By Rick Siegfried, President of EAA Warbirds of America, EAA 12484, Warbird 13339

F86 duo

November 12, 2009 — On August 31, 2009, the FAA issued a notice of proposed rulemaking (NPRM) for changes to 14 CFR Parts 61, 91, and 141 that would require pilot-in-command (PIC) proficiency checks for pilots who act as PIC of single-piloted, turbojet-powered airplanes. This set of rules would govern all turbine aircraft including warbird jets certificated in the Experimental Exhibition category, affecting pilot, flight instructor, and pilot school certification rules. The NPRM does not take into account several issues, such as a current shortage of qualified experimental aircraft examiners who could give the required checkride.

The rule also does not take into account that experimental exhibition jets (EEJ) already have more stringent requirements for the PIC and limitations defined by the aircraft’s operating limitations. We feel these requirements offer an equivalent level of safety compared to the proposal.

Many of the EEJ aircraft are single-seat aircraft, and the NPRM does not address a method of check ride compliance in these aircraft.

The FAA is required to complete a cost analysis on any proposed regulations. The cost analysis for this NPRM was only considered for the “very light jet” or VLJ type of aircraft, whose operational costs are wholly unrelated to the high cost of operations in EEJ aircraft.

Certainly the EEJ community wants to operate their aircraft in a safe, responsible manner. These proposed rules will make it difficult to comply with the proficiency requirements of the proposed FAR 61.58. This will result in the disappearance of warbird jet aircraft at air shows, conventions, and events around the nation. The warbird category of EEJ aircraft already operates with increased pilot requirements, operating limitations, and maintenance requirements. Additional regulatory requirements will not enhance the safety of the operations of EEJ aircraft.

Your EAA Warbirds of America Government Affairs Committee and staff from the EAA Government Programs Department have worked diligently, meeting November 12 via teleconference, to outline EAA’s strategy to oppose the applicability of 61.58 checks for non-type certificated, experimental exhibition turbojet aircraft. They will continue to work hard on your behalf.

All of us, whether we operate a warbird jet aircraft or just enjoy the opportunity to see these aircraft at events, need to take the opportunity to let the regulators know what we think of this NPRM. The end of the comment period for this NPRM is November 30, 2009. It is of the utmost importance that you make your feelings known on this issue.
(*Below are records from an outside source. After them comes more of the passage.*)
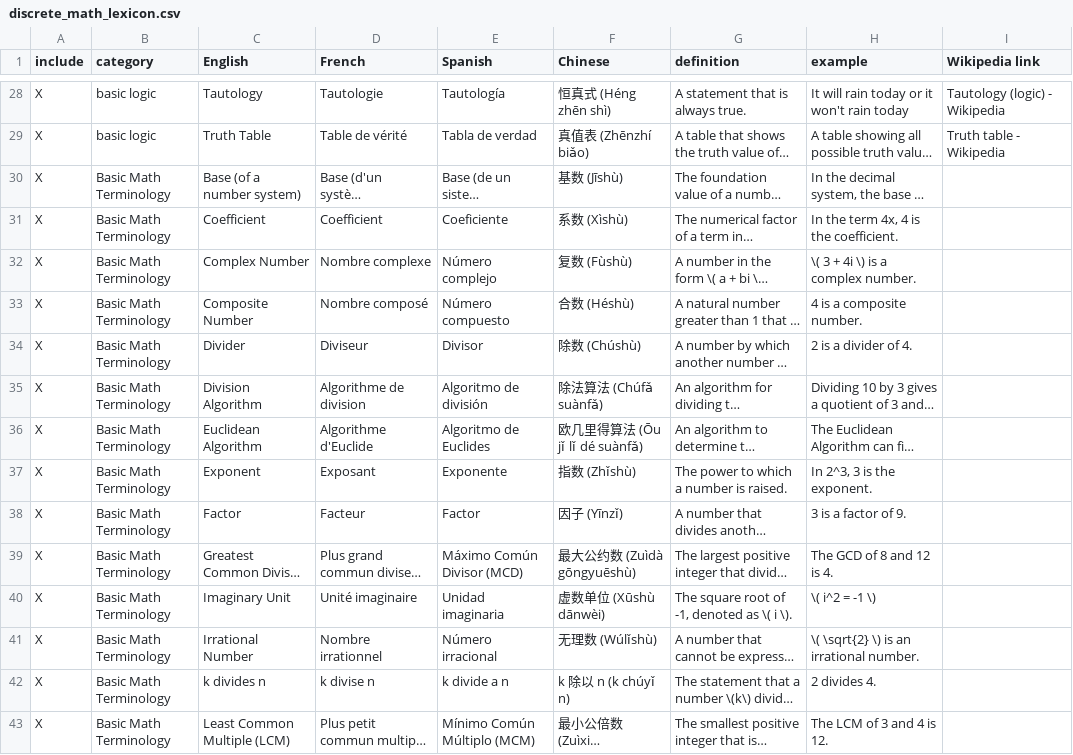
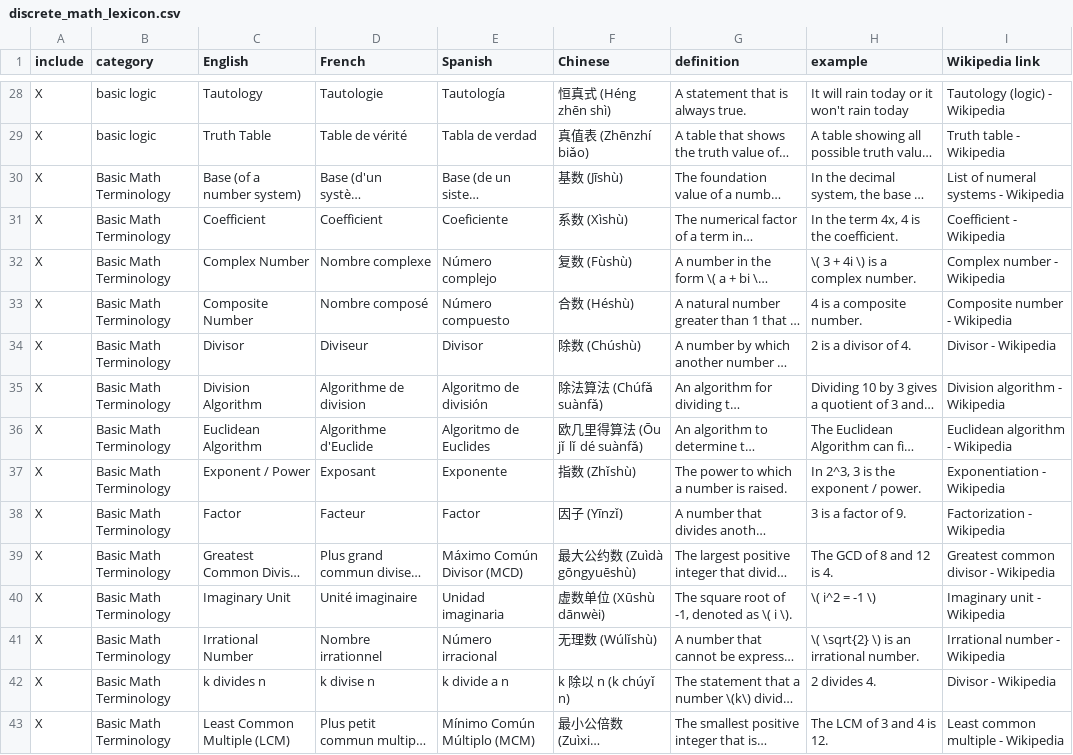
Before and after one commit to cit-5920/discrete-math-lexicon, a CSV file: discrete_math_lexicon.csv, drawn as a sheet; only a part is shown, gaps mark what is left out; long unchanged cells end in …; the diff covers the shown part only; the diff names each change by its address in the sheet, - before the commit and + after, or states it on an @@ line.

```diff
--- a/discrete_math_lexicon.csv
+++ b/discrete_math_lexicon.csv
-I30 (Wikipedia link): (empty)
+I30 (Wikipedia link): List of numeral systems - Wikipedia
-I31 (Wikipedia link): (empty)
+I31 (Wikipedia link): Coefficient - Wikipedia
-I32 (Wikipedia link): (empty)
+I32 (Wikipedia link): Complex number - Wikipedia
-I33 (Wikipedia link): (empty)
+I33 (Wikipedia link): Composite number - Wikipedia
-C34 (English): Divider
+C34 (English): Divisor
-H34 (example): 2 is a divider of 4.
+H34 (example): 2 is a divisor of 4.
-I34 (Wikipedia link): (empty)
+I34 (Wikipedia link): Divisor - Wikipedia
-I35 (Wikipedia link): (empty)
+I35 (Wikipedia link): Division algorithm - Wikipedia
-I36 (Wikipedia link): (empty)
+I36 (Wikipedia link): Euclidean algorithm - Wikipedia
-C37 (English): Exponent
+C37 (English): Exponent / Power
-H37 (example): In 2^3, 3 is the exponent.
+H37 (example): In 2^3, 3 is the exponent / power.
-I37 (Wikipedia link): (empty)
+I37 (Wikipedia link): Exponentiation - Wikipedia
-I38 (Wikipedia link): (empty)
+I38 (Wikipedia link): Factorization - Wikipedia
-I39 (Wikipedia link): (empty)
+I39 (Wikipedia link): Greatest common divisor - Wikipedia
-I40 (Wikipedia link): (empty)
+I40 (Wikipedia link): Imaginary unit - Wikipedia
-I41 (Wikipedia link): (empty)
+I41 (Wikipedia link): Irrational number - Wikipedia
-I42 (Wikipedia link): (empty)
+I42 (Wikipedia link): Divisor - Wikipedia
-I43 (Wikipedia link): (empty)
+I43 (Wikipedia link): Least common multiple - Wikipedia
```
Also changed, not shown: 1 removed row and 78 edited cells elsewhere in this file.
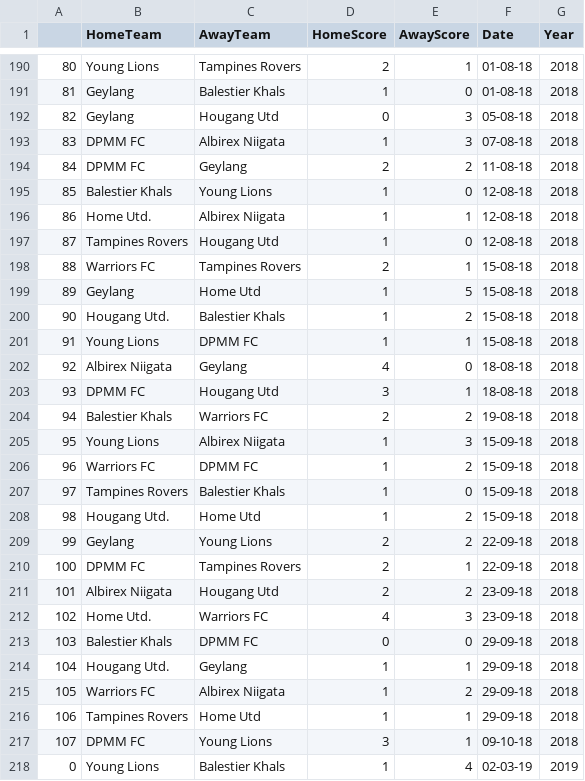
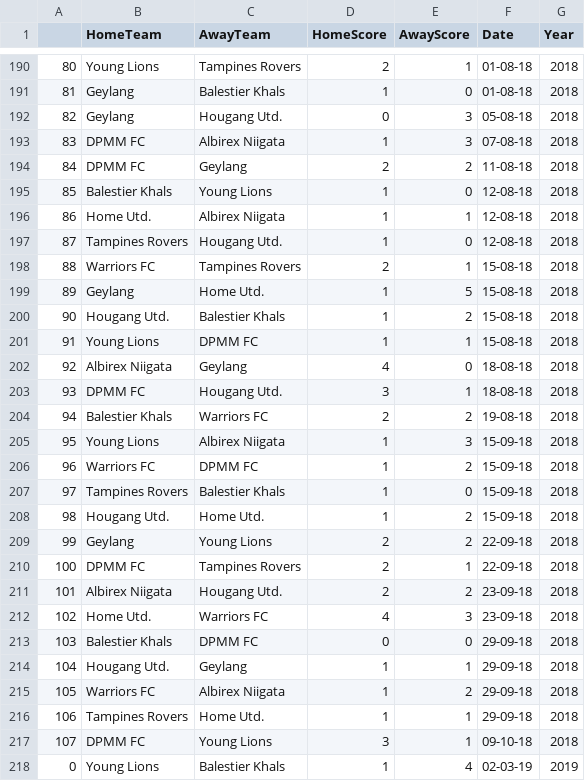
Before and after one commit to qixianghe/SPLTeams, a CSV file: SPL Scores Collated.csv, drawn as a sheet; only a part is shown, gaps mark what is left out; the diff covers the shown part only.

Commit message:
Add files via upload

```diff
--- a/SPL Scores Collated.csv
+++ b/SPL Scores Collated.csv
@@ -191,3 +191,3 @@
 81,Geylang,Balestier Khals,1,0,01-08-18,2018
-82,Geylang,Hougang Utd,0,3,05-08-18,2018
+82,Geylang,Hougang Utd.,0,3,05-08-18,2018
 83,DPMM FC,Albirex Niigata,1,3,07-08-18,2018
@@ -196,5 +196,5 @@
 86,Home Utd.,Albirex Niigata,1,1,12-08-18,2018
-87,Tampines Rovers,Hougang Utd,1,0,12-08-18,2018
+87,Tampines Rovers,Hougang Utd.,1,0,12-08-18,2018
 88,Warriors FC,Tampines Rovers,2,1,15-08-18,2018
-89,Geylang,Home Utd,1,5,15-08-18,2018
+89,Geylang,Home Utd.,1,5,15-08-18,2018
 90,Hougang Utd.,Balestier Khals,1,2,15-08-18,2018
@@ -202,3 +202,3 @@
 92,Albirex Niigata,Geylang,4,0,18-08-18,2018
-93,DPMM FC,Hougang Utd,3,1,18-08-18,2018
+93,DPMM FC,Hougang Utd.,3,1,18-08-18,2018
 94,Balestier Khals,Warriors FC,2,2,19-08-18,2018
@@ -207,6 +207,6 @@
 97,Tampines Rovers,Balestier Khals,1,0,15-09-18,2018
-98,Hougang Utd.,Home Utd,1,2,15-09-18,2018
+98,Hougang Utd.,Home Utd.,1,2,15-09-18,2018
 99,Geylang,Young Lions,2,2,22-09-18,2018
 100,DPMM FC,Tampines Rovers,2,1,22-09-18,2018
-101,Albirex Niigata,Hougang Utd,2,2,23-09-18,2018
+101,Albirex Niigata,Hougang Utd.,2,2,23-09-18,2018
 102,Home Utd.,Warriors FC,4,3,23-09-18,2018
@@ -215,3 +215,3 @@
 105,Warriors FC,Albirex Niigata,1,2,29-09-18,2018
-106,Tampines Rovers,Home Utd,1,1,29-09-18,2018
+106,Tampines Rovers,Home Utd.,1,1,29-09-18,2018
 107,DPMM FC,Young Lions,3,1,09-10-18,2018
```
Also changed, not shown: 67 edited cells elsewhere in this file.
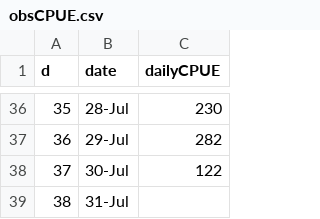
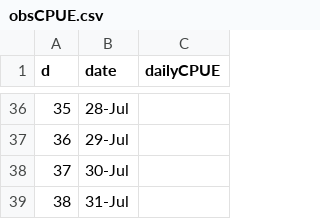
Before and after one commit to xzhangak/2022-UCI-Sockeye-Inseason-Estimates, a CSV file: data/obsCPUE.csv, drawn as a sheet; only a part is shown, gaps mark what is left out; the diff covers the shown part only.

```diff
--- a/data/obsCPUE.csv
+++ b/data/obsCPUE.csv
@@ -36,4 +36,4 @@ d,date,dailyCPUE
-35,28-Jul,230
-36,29-Jul,282
-37,30-Jul,122
+35,28-Jul,
+36,29-Jul,
+37,30-Jul,
 38,31-Jul,
```
Also changed, not shown: 27 edited cells elsewhere in this file, data/NLINCOEF.csv, 1 other file.
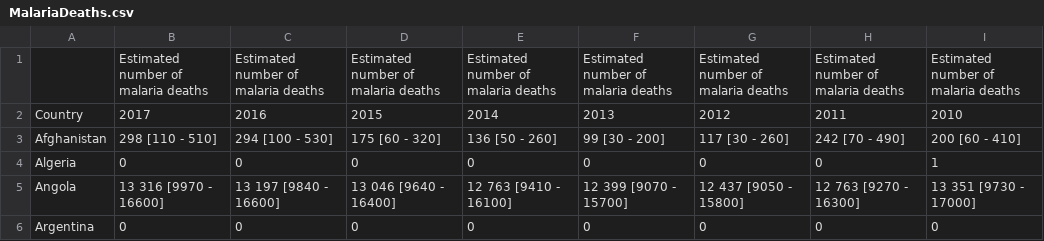
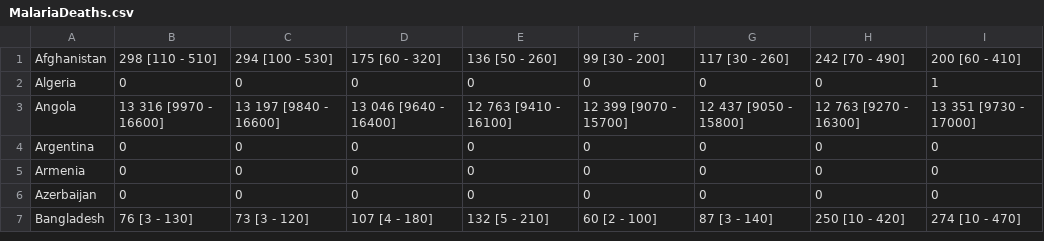
Before and after one commit to mattshipmaker/SENG474Project, a CSV file: data/MalariaDeaths.csv, drawn as a sheet; only a part is shown; the shorter side is filled out with more unchanged rows; the diff names each change by its address in the sheet, - before the commit and + after, or states it on an @@ line.

Commit message:
insert malaria deaths

```diff
--- a/data/MalariaDeaths.csv
+++ b/data/MalariaDeaths.csv
-row 1:  | Estimated number of malaria deaths | Estimated number of malaria deaths | Estimated number of malaria deaths | Estimated number of malaria deaths | Estimated number of malaria deaths | Estimated number of malaria deaths | Estimated number of malaria deaths | Estimated number of malaria deaths
-row 2: Country | 2017 | 2016 | 2015 | 2014 | 2013 | 2012 | 2011 | 2010
```
Also changed, not shown: 4 other files.
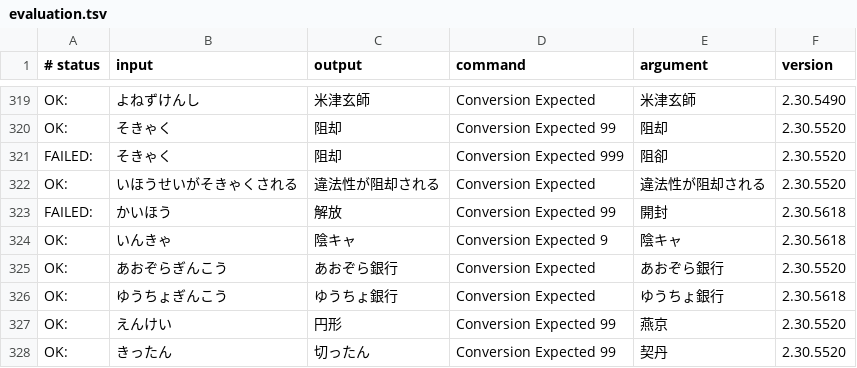
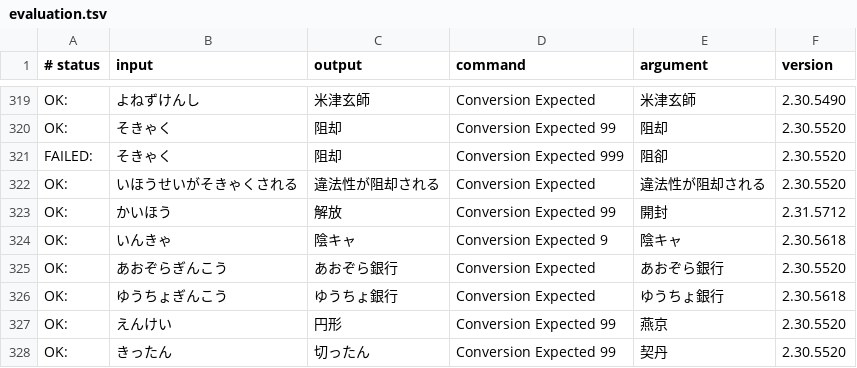
Before and after one commit to kimata1007/mozc-wai, a TSV file: src/data/dictionary_oss/evaluation.tsv, drawn as a sheet; only a part is shown, gaps mark what is left out.

```diff
--- a/src/data/dictionary_oss/evaluation.tsv
+++ b/src/data/dictionary_oss/evaluation.tsv
@@ -322,3 +322,3 @@ FAILED:	そきゃく	阻却	Conversion Expected 999	阻卻	2.30.5520
 OK:	いほうせいがそきゃくされる	違法性が阻却される	Conversion Expected	違法性が阻却される	2.30.5520
-FAILED:	かいほう	解放	Conversion Expected 99	開封	2.30.5618
+OK:	かいほう	解放	Conversion Expected 99	開封	2.31.5712
 OK:	いんきゃ	陰キャ	Conversion Expected 9	陰キャ	2.30.5618
```
Also changed, not shown: src/data/dictionary_manual/places.tsv, src/data/dictionary_manual/words.tsv.
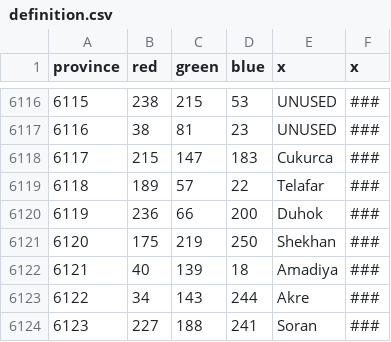
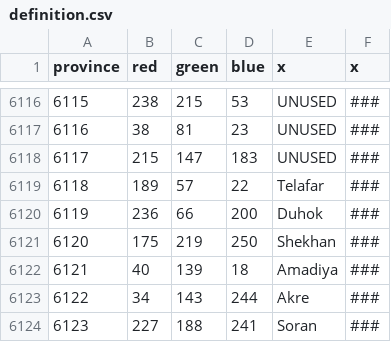
Before and after one commit to myzael/beyond-typus-personal-tweaks, a CSV file: map/definition.csv, drawn as a sheet; only a part is shown, gaps mark what is left out.

```diff
--- a/map/definition.csv
+++ b/map/definition.csv
@@ -6117,3 +6117,3 @@ province;red;green;blue;x;x
 6116;38;81;23;UNUSED;###
-6117;215;147;183;Cukurca;###
+6117;215;147;183;UNUSED;###
 6118;189;57;22;Telafar;###
```
Also changed, not shown: 11 other files.
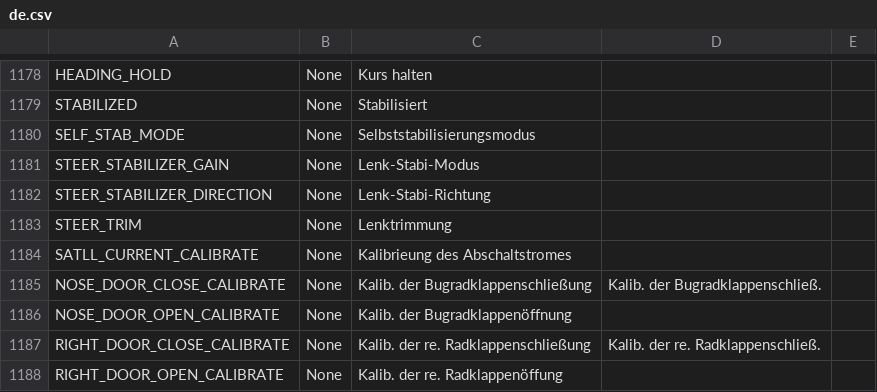
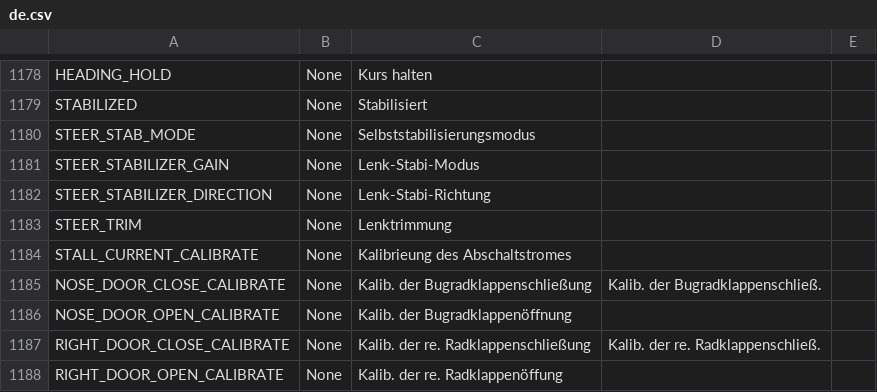
Before and after one commit to KevinFairgrieve/ETHOS-Feedback-Community, a CSV file: translations/ethos/de.csv, drawn as a sheet; only a part is shown, gaps mark what is left out.

Commit message:
DE translations fix

```diff
--- a/translations/ethos/de.csv
+++ b/translations/ethos/de.csv
@@ -1179,3 +1179,3 @@ HEADING_HOLD,"None","Kurs halten"
 STABILIZED,"None","Stabilisiert"
-SELF_STAB_MODE,"None","Selbststabilisierungsmodus"
+STEER_STAB_MODE,"None","Selbststabilisierungsmodus"
 STEER_STABILIZER_GAIN,"None","Lenk-Stabi-Modus"
@@ -1183,3 +1183,3 @@ STEER_STABILIZER_DIRECTION,"None","Lenk-Stabi-Richtung"
 STEER_TRIM,"None","Lenktrimmung"
-SATLL_CURRENT_CALIBRATE,"None","Kalibrieung des Abschaltstromes"
+STALL_CURRENT_CALIBRATE,"None","Kalibrieung des Abschaltstromes"
 NOSE_DOOR_CLOSE_CALIBRATE,"None","Kalib. der Bugradklappenschließung","Kalib. der Bugradklappenschließ."
```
EAA, it’s Warbirds of America Division, and other industry partners will be submitting comments on behalf of our members before the deadline.

We strongly encourage individuals to make their own comments here.

View the complete FAA NPRM here.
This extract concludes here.